“Legal departments are going to need to defend the value of their output more than ever,” PwC NewLaw says
Metrics are important to legal departments, according to a report published by PwC’s NewLaw group.
In light of the economic impact of the COVID-19 pandemic, the firm said that it is especially crucial for legal departments to prove their value as “organisational costs come under more pressure and scrutiny.”
“Legal departments are going to need to defend the value of their output more than ever and using metrics to do so in an objective and scientific way will be critical,” PwC NewLaw said.
The report emphasised the supportive role metrics play in decision making.
“Every day, legal departments make decisions. Decisions are made about resourcing, spending legal budget, training staff, engaging with clients, planning for risk events and so on,” the group said. “Often the basis for this type of decision making is essentially ‘gut feel’. Applying metrics to analyse options reduces the uncertainty about decisions ordinarily made through gut feel.”
PwC NewLaw recommends that legal departments determine the key decisions they must make, and from there, identify the crucial metrics they need.
“It is also important to remember that not everything that can be measured should be measured. All measurements must support a decision,” the group said. “And something is a decision only if there are two or more realistic alternatives with potentially negative consequences if it turns out the wrong position is taken. In other words, there must be something at stake.”
The report identified some key decision-making areas for legal departments: strategy, outsourcing and vendor management, working methods, legal skills, finance management, knowledge management, technology and innovation, data and information, business partners and risk. It also determined the difficulty of obtaining metrics for each area.
For instance, obtaining metrics related to the type of work the legal department does is of “medium” difficulty.
“All legal departments should be able to define what work should and shouldn’t be done by the legal department, although considerable work is required to compile a master list and tag work,” PwC NewLaw said.
Determining metrics for work value done is more difficult, but can be a strong support for various decisions and reports. On the other hand, metrics to determine headcount can be easily obtained through human resources.
“For too long legal departments have been exempt from using metrics to support decisions and demonstrate effectiveness.

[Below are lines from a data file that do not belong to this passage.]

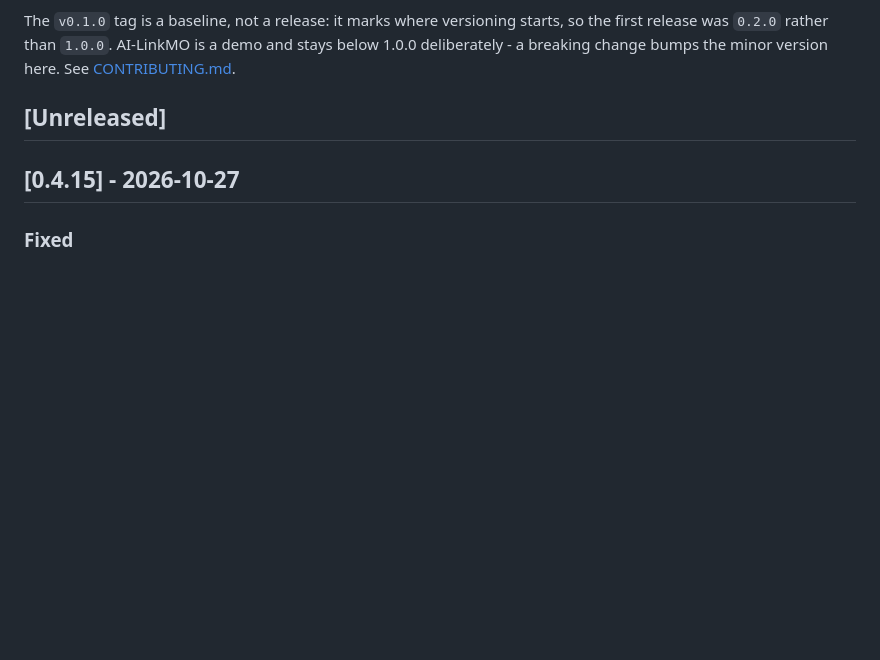
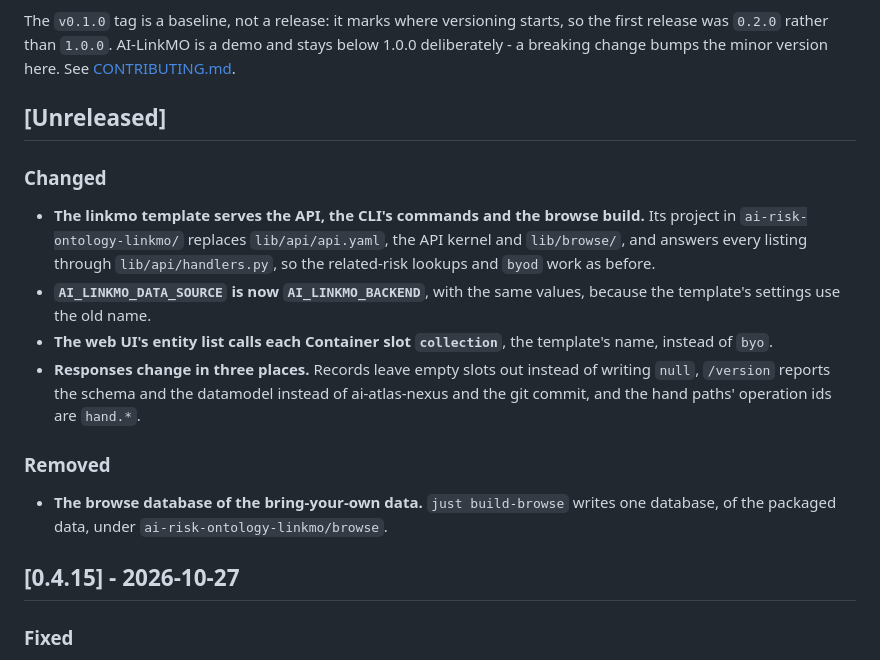
Before and after one commit to noelmcloughlin/ai-linkmo, a Markdown page: CHANGELOG.md, the part around the change. Drawn GitHub-style; blank space fills up the shorter version.

Commit message:
docs(changelog): describe the linkmo template as the API
Signed-off-by: noelmcloughlin <noel.mcloughlin@gmail.com>

```diff
--- a/CHANGELOG.md
+++ b/CHANGELOG.md
@@ -5,6 +5,17 @@ All notable changes to this project are documented here. The format is based on
 The `v0.1.0` tag is a baseline, not a release: it marks where versioning starts, so the first release was `0.2.0` rather than `1.0.0`. AI-LinkMO is a demo and stays below 1.0.0 deliberately - a breaking change bumps the minor version here. See [CONTRIBUTING.md](CONTRIBUTING.md#releasing-maintainers).
 
 ## [Unreleased]
+
+### Changed
+
+- **The linkmo template serves the API, the CLI's commands and the browse build.** Its project in `ai-risk-ontology-linkmo/` replaces `lib/api/api.yaml`, the API kernel and `lib/browse/`, and answers every listing through `lib/api/handlers.py`, so the related-risk lookups and `byod` work as before.
+- **`AI_LINKMO_DATA_SOURCE` is now `AI_LINKMO_BACKEND`**, with the same values, because the template's settings use the old name.
+- **The web UI's entity list calls each Container slot `collection`**, the template's name, instead of `byo`.
+- **Responses change in three places.** Records leave empty slots out instead of writing `null`, `/version` reports the schema and the datamodel instead of ai-atlas-nexus and the git commit, and the hand paths' operation ids are `hand.*`.
+
+### Removed
+
+- **The browse database of the bring-your-own data.** `just build-browse` writes one database, of the packaged data, under `ai-risk-ontology-linkmo/browse`.
 
 ## [0.4.15] - 2026-10-27
 
```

This has been to the detriment of better decision making,” PwC NewLaw said.
PwC NewLaw was launched last year, and is led by partner Mick Sheehy.